■ Assigned task: The expected output is every entry, repeated word for word.

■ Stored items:
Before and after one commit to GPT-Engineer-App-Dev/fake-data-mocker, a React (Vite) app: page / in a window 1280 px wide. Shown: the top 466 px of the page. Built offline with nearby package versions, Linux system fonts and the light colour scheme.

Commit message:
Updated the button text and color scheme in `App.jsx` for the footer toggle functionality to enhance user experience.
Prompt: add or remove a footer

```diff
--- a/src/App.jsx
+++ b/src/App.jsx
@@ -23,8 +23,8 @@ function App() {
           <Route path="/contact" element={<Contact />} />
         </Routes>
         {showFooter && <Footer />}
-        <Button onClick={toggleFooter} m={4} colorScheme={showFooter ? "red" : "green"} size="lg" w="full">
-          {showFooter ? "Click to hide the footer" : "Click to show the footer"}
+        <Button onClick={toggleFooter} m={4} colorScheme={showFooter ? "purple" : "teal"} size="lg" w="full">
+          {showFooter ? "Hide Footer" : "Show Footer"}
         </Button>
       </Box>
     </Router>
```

■ Result for this exercise:
Before and after one commit to GPT-Engineer-App-Dev/fake-data-mocker, a React (Vite) app: page / in a window 1280 px wide. Shown: the top 466 px of the page. Built offline with nearby package versions, Linux system fonts and the light colour scheme.

Commit message:
Updated the button text and color scheme in `App.jsx` for the footer toggle functionality to enhance user experience.
Prompt: add or remove a footer

```diff
--- a/src/App.jsx
+++ b/src/App.jsx
@@ -23,8 +23,8 @@ function App() {
           <Route path="/contact" element={<Contact />} />
         </Routes>
         {showFooter && <Footer />}
-        <Button onClick={toggleFooter} m={4} colorScheme={showFooter ? "red" : "green"} size="lg" w="full">
-          {showFooter ? "Click to hide the footer" : "Click to show the footer"}
+        <Button onClick={toggleFooter} m={4} colorScheme={showFooter ? "purple" : "teal"} size="lg" w="full">
+          {showFooter ? "Hide Footer" : "Show Footer"}
         </Button>
       </Box>
     </Router>
```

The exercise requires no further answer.